When Susan Collins was thinking about leaving the U.S. Senate and running for governor next year, she was warned that she would face right-wingers in a bruising Republican primary. She could win a general election easily, but winning the nomination would be tough.
Whether that was a factor in her decision to stick with the Senate, we may never know. She would have had to spend months focused on the primary battle, time she could better use in pushing reasonable solutions to national issues in Washington.
But the question raised by the potential challenge to Collins is being asked all over the country. Will Republican office holders, no matter how conservative, fall to “populist” purity advocates?
The populists are steadfastly anti-immigrant, pro-tax cuts and seek repeal of the Affordable Care Act and much government regulation. Their flag bearer is President Trump, though their real leader may be Steve Bannon, an unelected ideologue backed by the billionaire Mercer family.
Trump’s popularity, whatever it may be, depends on trying to keep his campaign promises. He knows that is more important than any policy. He even asked the Mexican president to hint that Mexico would pay for the border wall, to allow him to appear to keep his promise.
Bannon is riding high because a man, twice removed from the Alabama Supreme Court for what amounted to constitutional violations, defeated an “establishment” conservative Republican for the GOP Senate nomination.
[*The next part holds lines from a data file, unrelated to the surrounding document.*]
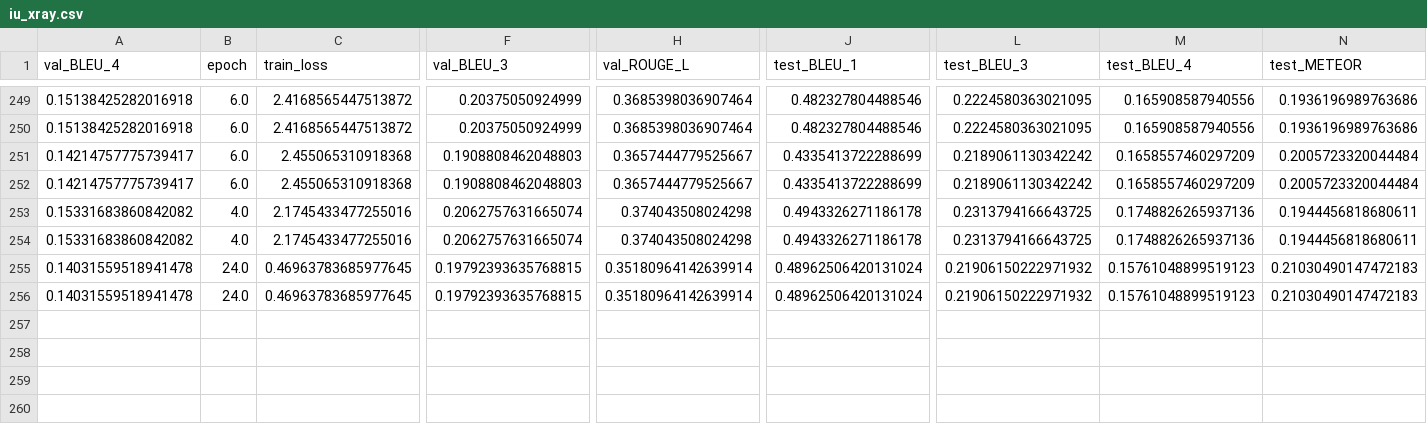
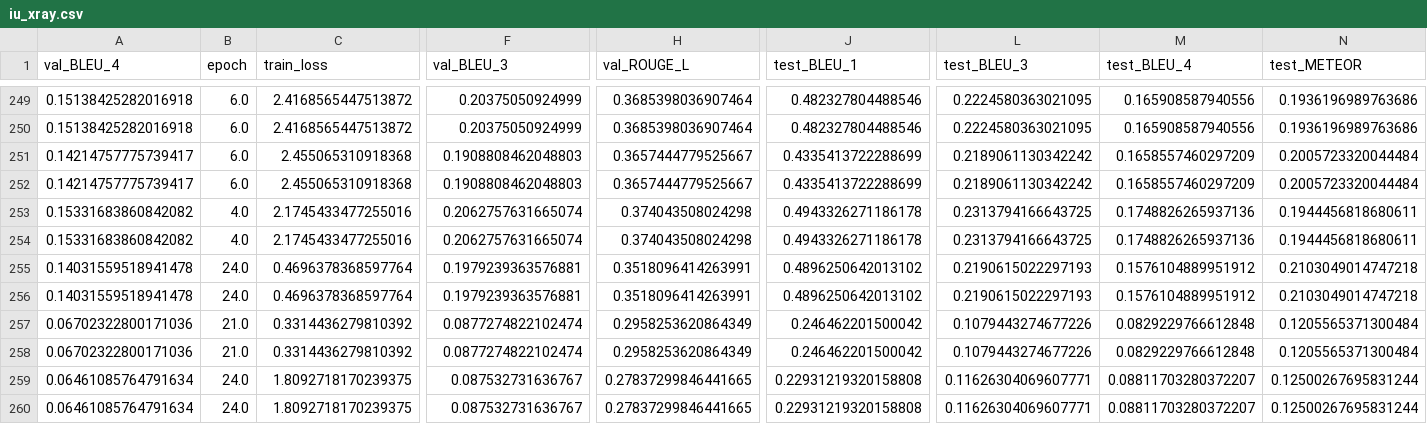
Before and after one commit to Markin-Wang/CAMANet, a CSV file: records/iu_xray.csv, drawn as a sheet; only a part is shown, gaps mark what is left out; rows hold the shown columns only; the diff names each change by its address in the sheet, - before the commit and + after, or states it on an @@ line.

Commit message:
fix best model selection bug

```diff
--- a/records/iu_xray.csv
+++ b/records/iu_xray.csv
-C255:C256 (train_loss): 0.46963783685977645
+C255:C256 (train_loss): 0.4696378368597764
-F255:F256 (val_BLEU_3): 0.19792393635768815
+F255:F256 (val_BLEU_3): 0.1979239363576881
-H255:H256 (val_ROUGE_L): 0.35180964142639914
+H255:H256 (val_ROUGE_L): 0.3518096414263991
-J255:J256 (test_BLEU_1): 0.48962506420131024
+J255:J256 (test_BLEU_1): 0.4896250642013102
-L255:L256 (test_BLEU_3): 0.21906150222971932
+L255:L256 (test_BLEU_3): 0.2190615022297193
-M255:M256 (test_BLEU_4): 0.15761048899519123
+M255:M256 (test_BLEU_4): 0.1576104889951912
-N255:N256 (test_METEOR): 0.21030490147472183
+N255:N256 (test_METEOR): 0.2103049014747218
+row 257: 0.06702322800171036 | 21.0 | 0.3314436279810392 | 0.0877274822102474 | 0.2958253620864349 | 0.246462201500042 | 0.1079443274677226 | 0.0829229766612848 | 0.1205565371300484
+row 258: 0.06702322800171036 | 21.0 | 0.3314436279810392 | 0.0877274822102474 | 0.2958253620864349 | 0.246462201500042 | 0.1079443274677226 | 0.0829229766612848 | 0.1205565371300484
+row 259: 0.06461085764791634 | 24.0 | 1.8092718170239375 | 0.087532731636767 | 0.27837299846441665 | 0.22931219320158808 | 0.11626304069607771 | 0.08811703280372207 | 0.12500267695831244
+row 260: 0.06461085764791634 | 24.0 | 1.8092718170239375 | 0.087532731636767 | 0.27837299846441665 | 0.22931219320158808 | 0.11626304069607771 | 0.08811703280372207 | 0.12500267695831244
```
Also changed, not shown: 3 other files.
Bannon takes the credit for that win and expects more such victories.
Bannon argues that the litmus test must be whether a Republican supports Trump. But Trump’s entire political purpose is about winning and getting the credit. He is willing to exploit populist support, so Bannon can use the president’s personal ambition for his own purposes.
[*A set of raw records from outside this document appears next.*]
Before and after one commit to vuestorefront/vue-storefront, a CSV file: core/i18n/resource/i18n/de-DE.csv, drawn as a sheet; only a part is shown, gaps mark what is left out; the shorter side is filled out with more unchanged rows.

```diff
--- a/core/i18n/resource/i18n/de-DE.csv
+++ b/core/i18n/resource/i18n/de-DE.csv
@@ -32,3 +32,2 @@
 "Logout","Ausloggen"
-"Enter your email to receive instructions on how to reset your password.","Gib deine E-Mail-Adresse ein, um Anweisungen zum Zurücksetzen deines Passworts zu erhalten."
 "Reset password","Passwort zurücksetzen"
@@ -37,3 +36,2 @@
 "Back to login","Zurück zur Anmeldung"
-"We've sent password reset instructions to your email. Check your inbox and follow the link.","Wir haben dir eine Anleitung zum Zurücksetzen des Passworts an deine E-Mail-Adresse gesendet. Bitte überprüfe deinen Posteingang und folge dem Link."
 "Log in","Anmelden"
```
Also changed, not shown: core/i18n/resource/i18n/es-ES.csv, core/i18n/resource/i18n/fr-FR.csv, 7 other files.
The critical test has been whether the Republicans, in control of the federal government, can kill the ACA. If not, they must have tax reform, really a massive tax cut, by the end of the year. Failing that, Bannon would launch a full-scale attack on Republicans who had failed to support Trump and pass a tax reform bill.
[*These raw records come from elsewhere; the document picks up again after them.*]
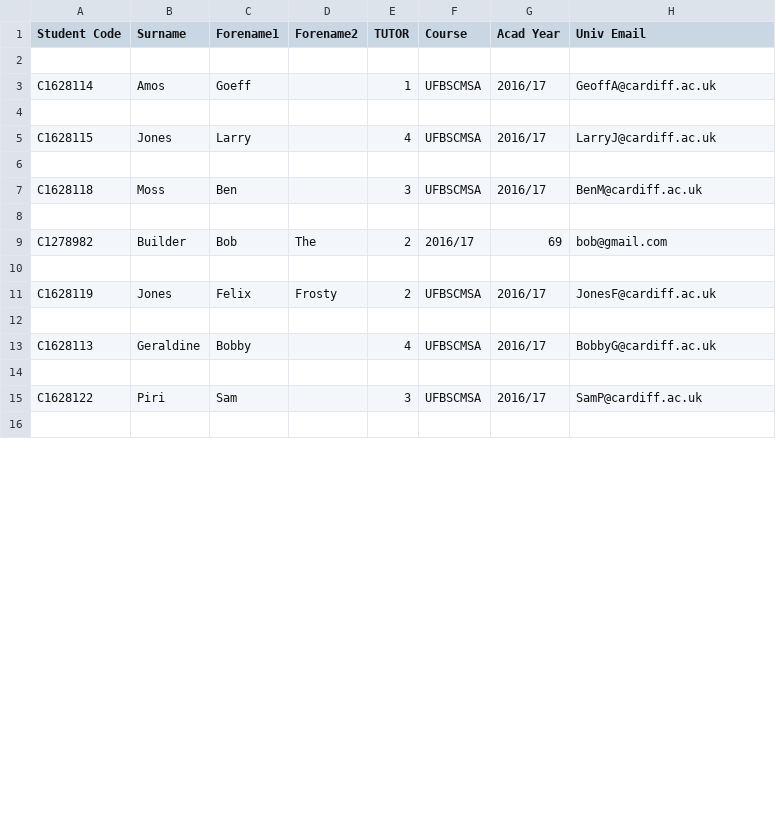
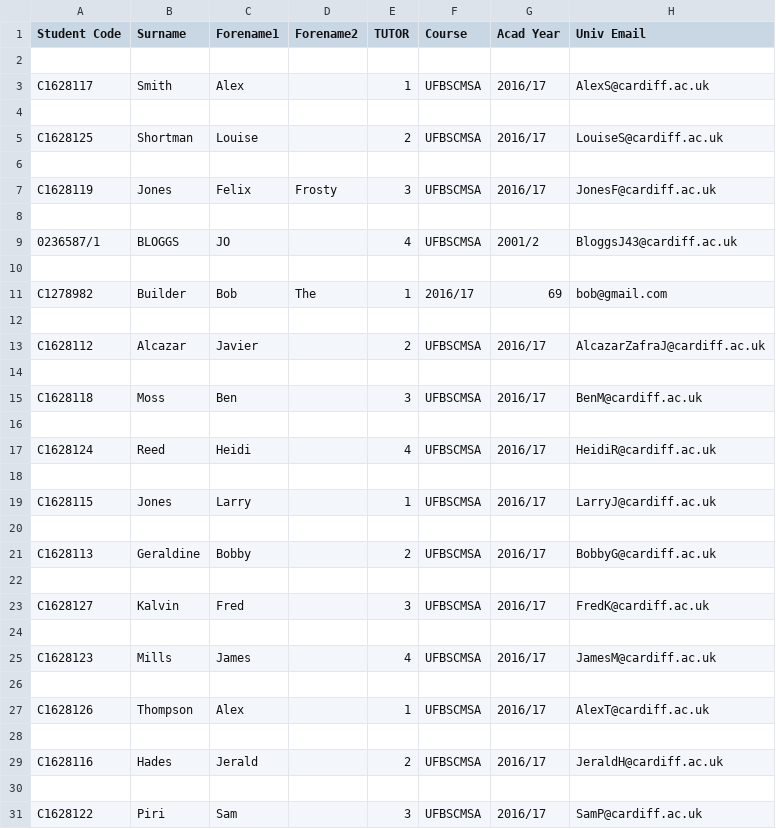
Before and after one commit to JaviAZ/DQS, a CSV file: Tutees.csv, drawn as a sheet; only a part is shown; the shorter side is filled out with more unchanged rows; the diff covers the shown part only.

```diff
--- a/Tutees.csv
+++ b/Tutees.csv
@@ -2,5 +2,13 @@ Student Code;Surname;Forename1;Forename2;TUTOR;Course;Acad Year;Univ Email
 
-C1628114;Amos;Goeff;;1;UFBSCMSA;2016/17;GeoffA@cardiff.ac.uk
+C1628117;Smith;Alex;;1;UFBSCMSA;2016/17;AlexS@cardiff.ac.uk
 
-C1628115;Jones;Larry;;4;UFBSCMSA;2016/17;LarryJ@cardiff.ac.uk
+C1628125;Shortman;Louise;;2;UFBSCMSA;2016/17;LouiseS@cardiff.ac.uk
+
+C1628119;Jones;Felix;Frosty;3;UFBSCMSA;2016/17;JonesF@cardiff.ac.uk
+
+0236587/1;BLOGGS;JO;;4;UFBSCMSA;2001/2;BloggsJ43@cardiff.ac.uk
+
+C1278982;Builder;Bob;The;1;2016/17;69;bob@gmail.com
+
+C1628112;Alcazar;Javier;;2;UFBSCMSA;2016/17;AlcazarZafraJ@cardiff.ac.uk
 
@@ -8,7 +16,15 @@ C1628118;Moss;Ben;;3;UFBSCMSA;2016/17;BenM@cardiff.ac.uk
 
-C1278982;Builder;Bob;The;2;2016/17;69;bob@gmail.com
+C1628124;Reed;Heidi;;4;UFBSCMSA;2016/17;HeidiR@cardiff.ac.uk
 
-C1628119;Jones;Felix;Frosty;2;UFBSCMSA;2016/17;JonesF@cardiff.ac.uk
+C1628115;Jones;Larry;;1;UFBSCMSA;2016/17;LarryJ@cardiff.ac.uk
 
-C1628113;Geraldine;Bobby;;4;UFBSCMSA;2016/17;BobbyG@cardiff.ac.uk
+C1628113;Geraldine;Bobby;;2;UFBSCMSA;2016/17;BobbyG@cardiff.ac.uk
+
+C1628127;Kalvin;Fred;;3;UFBSCMSA;2016/17;FredK@cardiff.ac.uk
+
+C1628123;Mills;James;;4;UFBSCMSA;2016/17;JamesM@cardiff.ac.uk
+
+C1628126;Thompson;Alex;;1;UFBSCMSA;2016/17;AlexT@cardiff.ac.uk
+
+C1628116;Hades;Jerald;;2;UFBSCMSA;2016/17;JeraldH@cardiff.ac.uk
 
```
Also changed, not shown: 1 added row, 13 removed rows and 1 edited cell elsewhere in this file, 4 other files.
Sen. Ted Cruz, the Texas GOP populist, believes that failure to enact tax cuts and ACA repeal could bring an historic “blowout” for his party next November. The GOP risk losing control of Congress if it does not keep its promises, he says.
But one forgotten Republican promise would be cutting the federal deficit, sacrificed for the tax cut. Major Republican backers are ready to pour money into the elections. For them, it is not a matter of populism, just about massive tax cuts for themselves. Whatever their intent, they will help the populists try to seize power.
The result of their efforts and Bannon’s could be a deep split among Republicans. The kind of venom directed at Senate Majority Leader Mitch McConnell by the populists is a possible indicator of events to come.
Or maybe Bannon is wrong about what people want. Having seen what the populists would do if they gain power, voters might return to supporting traditional GOP conservatives. Is populism merely a passing fad?
The Democrats are counting on one of the two outcomes being correct – the GOP splits apart or voters support the ACA, oppose tax cuts for the wealthy and reject populism. Either way, they can return to power.
There are problems with this Democratic dream. The internal divide between their establishment and the Sanders liberals could prevent them from unifying. Or, populism could be more than a fad and turn out to have the support of enough voters to win elections and govern.
Look at Europe. In country after country this year, populists or their equivalent have been winning more seats in national parliaments. Just last Sunday, they moved toward tacking control in Austria.
The leader of the successful Brexit campaign, based on opposition to immigration, showed up in Alabama to support Bannon’s candidate. Opposing immigration in the U.S. or Europe appears to be a political plus.
It is easy to believe polls that show Trump’s support declining or increased backing for the ACA. But they are only polls, not elections. Political dynamics are changing. Campaigns matter and voters may be moved by their momentum.
For the Democrats, the test is to offer innovative policies, find strong and younger leaders to promote them and to be unified, not splintered.
For the Republicans, the test is for moderates and conservatives is not to run scared, but to have the courage of their beliefs and raise the money to run decent campaigns.